__The problem__. Only lines with the word "class" are wanted; copy each of them from the listing below.

__Data listing__.
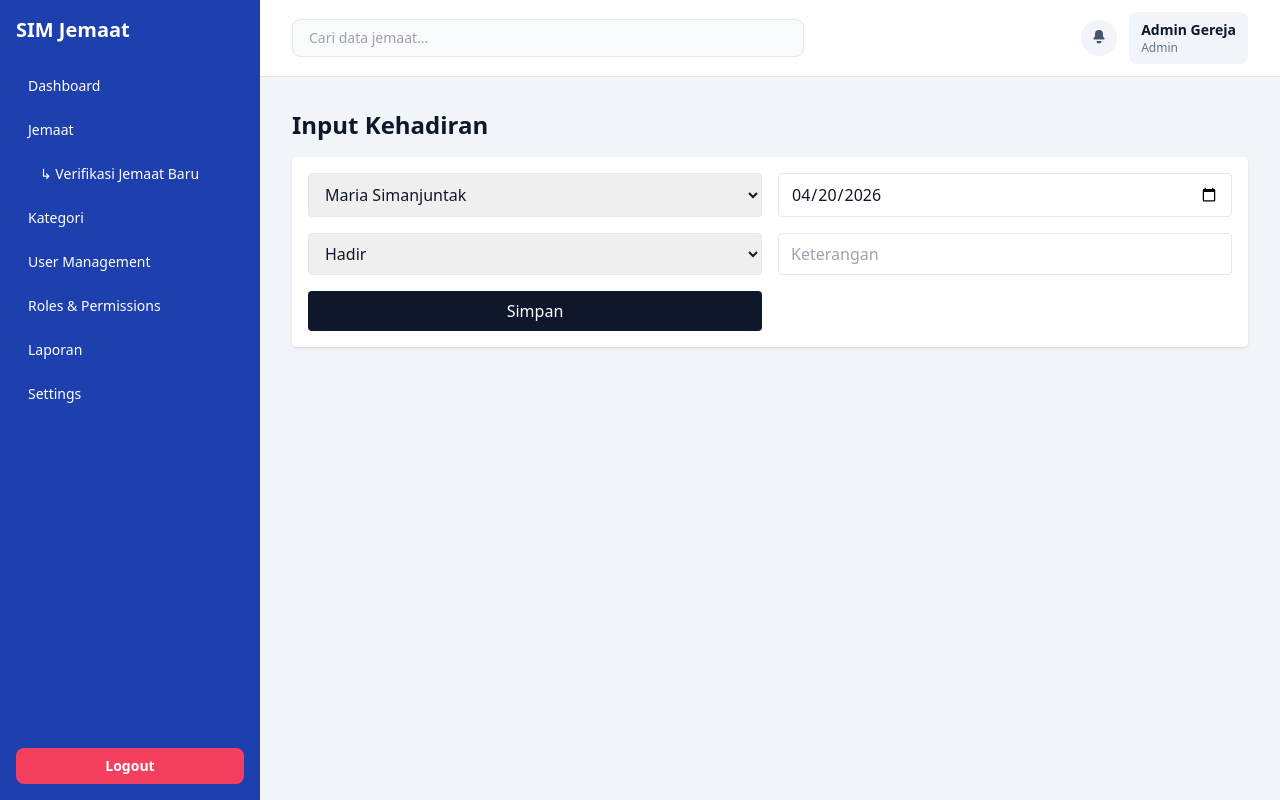
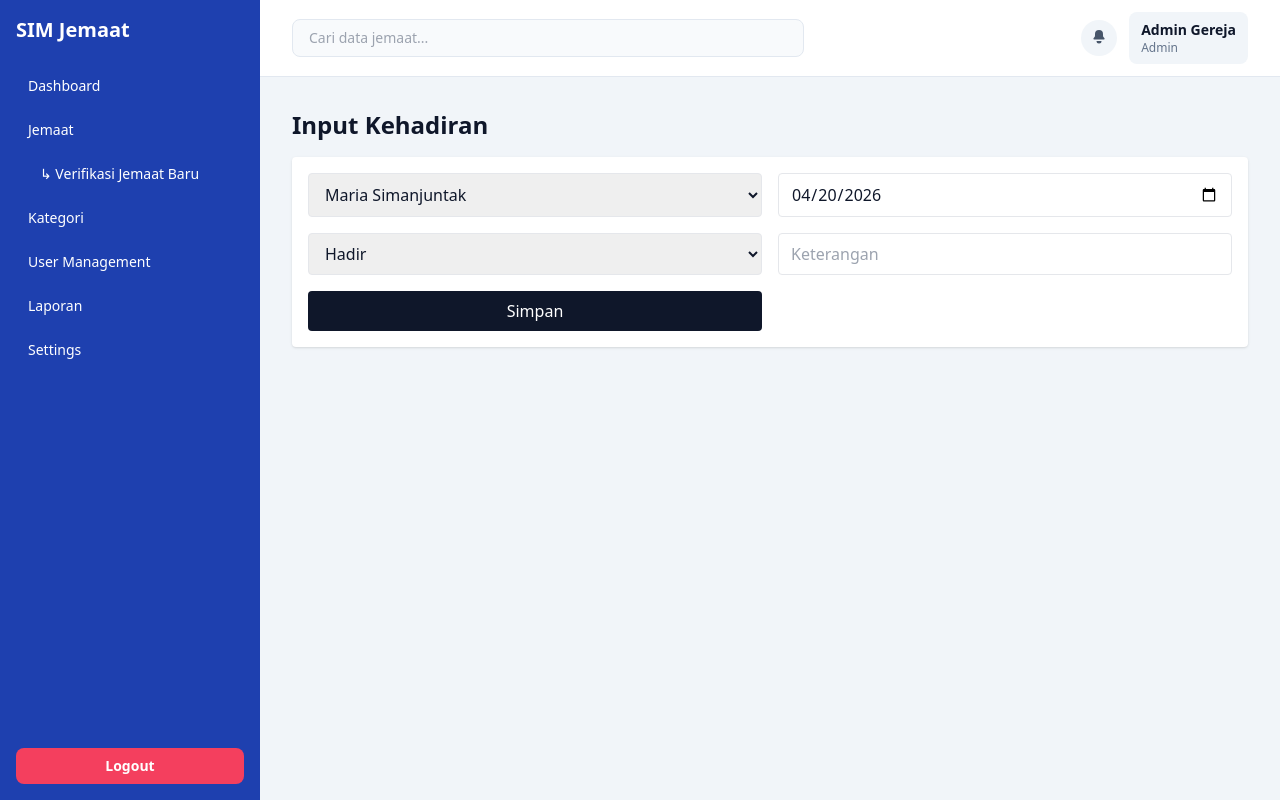
Before and after one commit to Febrii142/Sistem_dataGereja-Fix, a Laravel app: page /attendances/create in a window 1280 px wide. Run offline with Laravel 12, Linux system fonts and the light colour scheme; a user stored in the database is signed in; data comes from the database, SQL or seed files in the repository; some libraries are stand-ins or nearby versions.

Commit message:
Changes before error encountered
Agent-Logs-Url: https://github.com/Febrii142/Sistem_dataGereja-Fix/sessions/4187575e-eb8f-49e6-bf7a-635238c20ae6

Co-authored-by: Febrii142 <174692100+Febrii142@users.noreply.github.com>

```diff
--- a/resources/views/layouts/app.blade.php
+++ b/resources/views/layouts/app.blade.php
@@ -39,9 +39,6 @@
                     @endif
                     @if($user->hasPermission('view_users'))
                         <a href="{{ route('users.index') }}" class="block rounded-lg px-3 py-2 {{ request()->routeIs('users.*') ? 'bg-[#3b82f6]' : 'hover:bg-[#3b82f6]' }}">User Management</a>
-                    @endif
-                    @if($user->hasPermission('assign_roles'))
-                        <a href="{{ route('roles.index') }}" class="block rounded-lg px-3 py-2 {{ request()->routeIs('roles.*') ? 'bg-[#3b82f6]' : 'hover:bg-[#3b82f6]' }}">Roles & Permissions</a>
                     @endif
                     @if($user->hasPermission('view_reports'))
                         <a href="{{ route('reports.index') }}" class="block rounded-lg px-3 py-2 {{ request()->routeIs('reports.*') ? 'bg-[#3b82f6]' : 'hover:bg-[#3b82f6]' }}">Laporan</a>
```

__Written answer__.
                         <a href="{{ route('users.index') }}" class="block rounded-lg px-3 py-2 {{ request()->routeIs('users.*') ? 'bg-[#3b82f6]' : 'hover:bg-[#3b82f6]' }}">User Management</a>
-                        <a href="{{ route('roles.index') }}" class="block rounded-lg px-3 py-2 {{ request()->routeIs('roles.*') ? 'bg-[#3b82f6]' : 'hover:bg-[#3b82f6]' }}">Roles & Permissions</a>
                         <a href="{{ route('reports.index') }}" class="block rounded-lg px-3 py-2 {{ request()->routeIs('reports.*') ? 'bg-[#3b82f6]' : 'hover:bg-[#3b82f6]' }}">Laporan</a>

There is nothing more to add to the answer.